If there was ever a day to read Glenn Greenwald’s blog, this is it.
Here’s one notable paragraph, written in 2005 by Steven Bradbury:
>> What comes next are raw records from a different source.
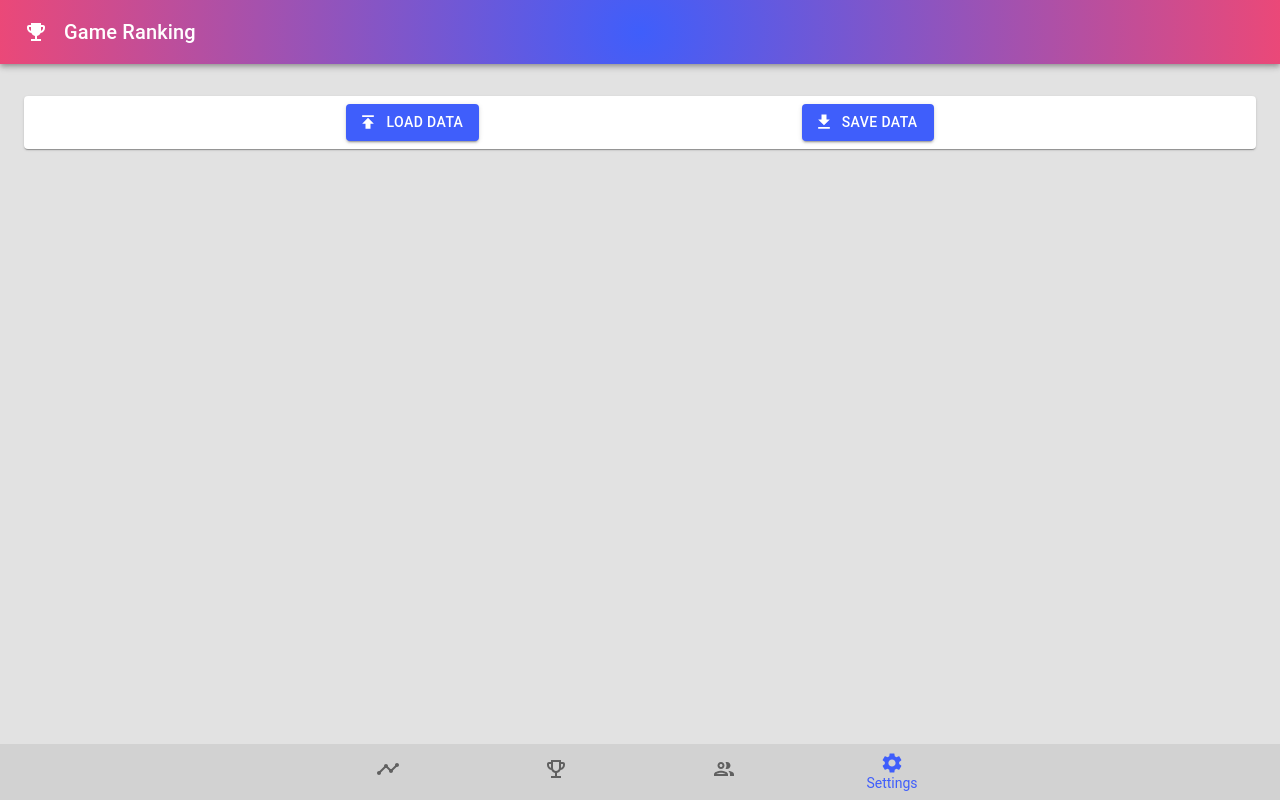
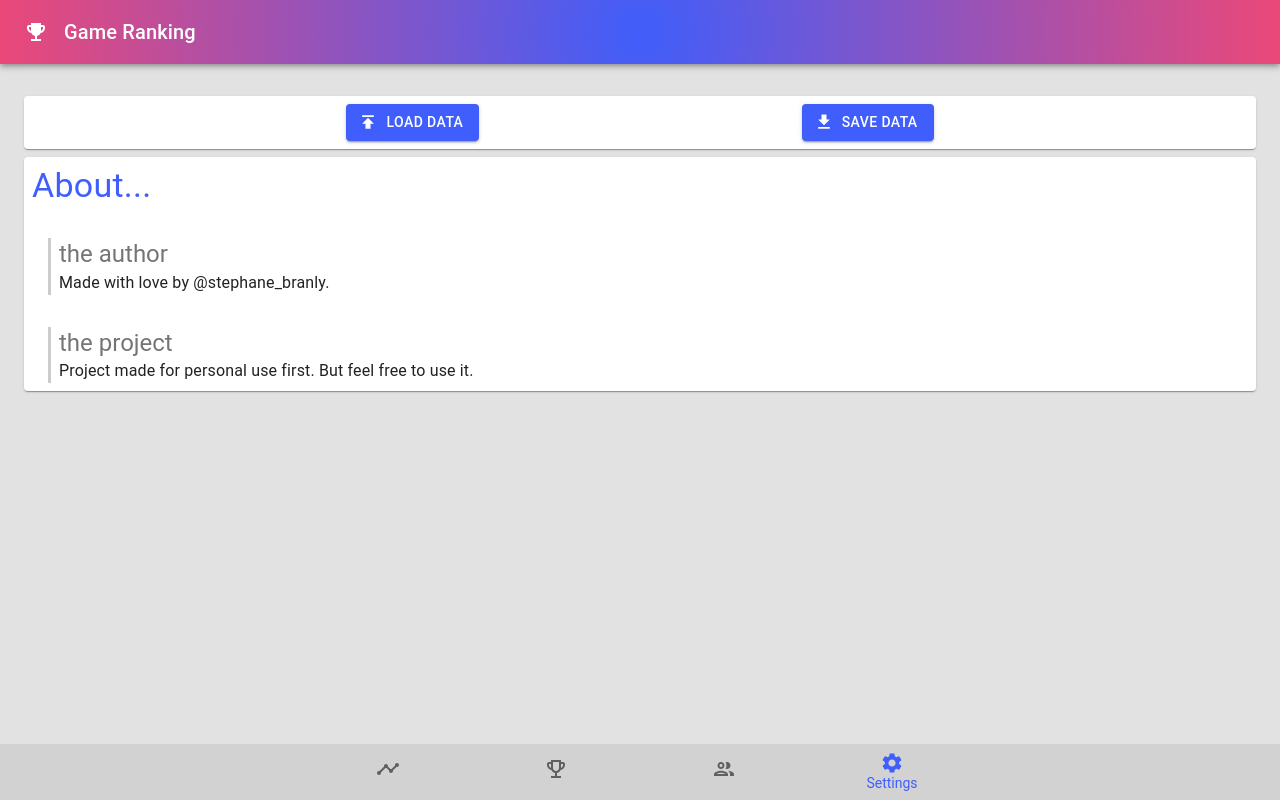
Before and after one commit to StephaneBranly/game-ranking, a React (Create React App) app: page / in a window 1280 px wide. Both pictures are taken after a click on the button "Settings". Built offline with nearby package versions, Linux system fonts and the light colour scheme; the HTML template or start-up script is replaced by a standard one.

Commit message:
add: about

```diff
--- /dev/null
+++ b/src/components/pages/settings/About.tsx
@@ -0,0 +1,63 @@
+import React from 'react';
+import {
+  makeStyles,
+  createStyles,
+  Container,
+  Grid,
+  Card,
+  Button,
+  Typography,
+} from "@material-ui/core";
+
+
+const useStyles = makeStyles((theme) =>
+createStyles({
+    padding: {
+        padding: theme.spacing(1),
+    },
+    subSection:
+    {
+        paddingLeft: theme.spacing(1),
+        marginLeft: theme.spacing(2),
+        borderLeft: "3px solid rgba(0,0,0,.2)"
+    }
+}),
+);
+
+export interface AboutProps{
+}
+
+export default function About(props: AboutProps){
+    const classes = useStyles();
+
+    return (
+        <Grid item>
+            <Card>
+                <Grid
+                    container
+                    direction="column"
+                    justify="space-between"
+                    alignItems="stretch"
+                    spacing={4}
+                    className={classes.padding}
+                >
+                    <Grid item>
+                        <Typography variant="h4" color="primary">About...</Typography>
+                    </Grid>
+                    <Grid item>
+                        <Container className={classes.subSection}>
+                            <Typography  variant="h5" color="textSecondary">the author</Typography>
+                            <Typography>Made with love by @stephane_branly.</Typography>
+                        </Container>
+                    </Grid>
+                    <Grid item>
+                        <Container className={classes.subSection}>
+                            <Typography  variant="h5" color="textSecondary">the project</Typography>
+                            <Typography>Project made for personal use first. But feel free to use it.</Typography>
+                        </Container>
+                    </Grid>
+                </Grid>
+            </Card>
+       </Grid>
+  );
+}
--- /dev/null
+++ b/src/components/pages/settings/LoadSave.tsx
@@ -0,0 +1,74 @@
+import React from 'react';
+import {
+  makeStyles,
+  createStyles,
+  Container,
+  Grid,
+  Card,
+  Button,
+} from "@material-ui/core";
+import { Publish, GetApp } from '@material-ui/icons';
+
+
+const useStyles = makeStyles((theme) =>
+createStyles({
+    padding: {
+        padding: theme.spacing(1),
+    }
+}),
+);
+
+export interface LoadSaveProps{
+    handlerSaveData: () => void,
+    handlerLoadData: (e: React.ChangeEvent<HTMLInputElement>) => void,
+}
+
+export default function Settings(props: LoadSaveProps){
+    const classes = useStyles();
+
+    return (
+        <Grid item>
+            <Card>
+          <Grid
+            container
+            direction="row"
+            justify="space-evenly"
+            alignItems="baseline"
+            spacing={1}
+            className={classes.padding}
+          >
+            <Grid item>
+              <input
+                  style={{ display: "none" }}
+                  accept=".json"
+                  // className={classes.input}
+                  id="contained-button-import"
+                  type="file"
+                  onChange={props.handlerLoadData}
+                />
+                <label htmlFor="contained-button-import">
+                  <Button
+                    variant="contained"
+                    color="primary"
+                    component="span"
+                    startIcon={<Publish />}
+                  >
+                    Load data
+                  </Button>
+                </label>
+            </Grid>
+            <Grid item>
+              <Button
+                variant="contained"
+                color="primary"
+                startIcon={<GetApp />}
+                onClick={props.handlerSaveData}
+              >
+                Save data
+              </Button>
+            </Grid>
+          </Grid>
+       </Card>
+       </Grid>
+  );
+}
--- a/src/components/pages/settings/Settings.tsx
+++ b/src/components/pages/settings/Settings.tsx
@@ -4,11 +4,9 @@ import {
   createStyles,
   Container,
   Grid,
-  Card,
-  Button,
 } from "@material-ui/core";
-import Publish from '@material-ui/icons/Publish';
-import GetApp from '@material-ui/icons/GetApp';
+import About from './About';
+import LoadSave, { LoadSaveProps } from './LoadSave';
 
 
 const useStyles = makeStyles((theme) =>
@@ -27,6 +25,11 @@ export interface SettingsProps{
 export default function Settings(props: SettingsProps){
     const classes = useStyles();
 
+    const LoadSaveProps: LoadSaveProps =
+    {
+      handlerSaveData: props.handlerSaveData,
+      handlerLoadData: props.handlerLoadData,
+    }
     return (
     <Container>
         <Grid
@@ -36,49 +39,8 @@ export default function Settings(props: SettingsProps){
             alignItems="stretch"
             spacing={1}
         >
-            <Grid item>
-            <Card>
-          <Grid
-            container
-            direction="row"
-            justify="space-evenly"
-            alignItems="baseline"
-            spacing={1}
-            className={classes.padding}
-          >
-            <Grid item>
-              <input
-                  style={{ display: "none" }}
-                  accept=".json"
-                  // className={classes.input}
-                  id="contained-button-import"
-                  type="file"
-                  onChange={props.handlerLoadData}
-                />
-                <label htmlFor="contained-button-import">
-                  <Button
-                    variant="contained"
-                    color="primary"
-                    component="span"
-                    startIcon={<Publish />}
-                  >
-                    Load data
-                  </Button>
-                </label>
-            </Grid>
-            <Grid item>
-              <Button
-                variant="contained"
-                color="primary"
-                startIcon={<GetApp />}
-                onClick={props.handlerSaveData}
-              >
-                Save data
-              </Button>
-            </Grid>
-          </Grid>
-       </Card>
-       </Grid>
+          <LoadSave {...LoadSaveProps}></LoadSave>
+          <About></About>
        </Grid>
     </Container>
   );
```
Each year, in the State Department’s Country Reports on Human Rights Practices, the United States condemns coercive interrogation techniques and other practices employed by other countries. Certain of the techniques the United States has condemned appear to bear some resemblance to some of the CIA interrogation techniques. In their discussion of Indonesia, for example, the reports list as “psychological torture” conduct that involves “food and sleep deprivation,” but give no specific information as to what these techniques involve. In their discussion of Egypt, the reports list as “methods of torture” “stripping and blindfolding victims; suspending victims from a ceiling or doorframe with feed just touching the floor; beating victims [with various objects]; … and dousing victims with cold water.” See also, e.g., Algeria (describing the “chiffon” method, which involves “placing a rag drenched in dirty water in someone’s mouth”); Iran (counting sleep deprivation as either torture or severe prisoner abuse); Syria (discussing sleep deprivation and “having cold water thrown on” detainees as either torture or “ill-treatment”). The State Department’s inclusion of nudity, water dousing, sleep deprivation, and food deprivation among the conduct it condemns is significant and provides some indication of an executive foreign relations tradition condemning the use of these techniques.
That paragraph points to the following footnote:
We recognize that as a matter of diplomacy, the United States may for various reasons in various circumstances call another nation to account for practices that may in some respects resemble conduct in which the United States might in some circumstances engage, covertly or otherwise. Diplomatic relations with regard to foreign countries are not reliable evidence of United States executive practice and thus may be of only limited relevance here.
Update: Worth noting is the fact that Jay Bybee, the author of one of the torture memos released today, now has a lifetime appointment to a seat on the Ninth Circuit Court of Appeals.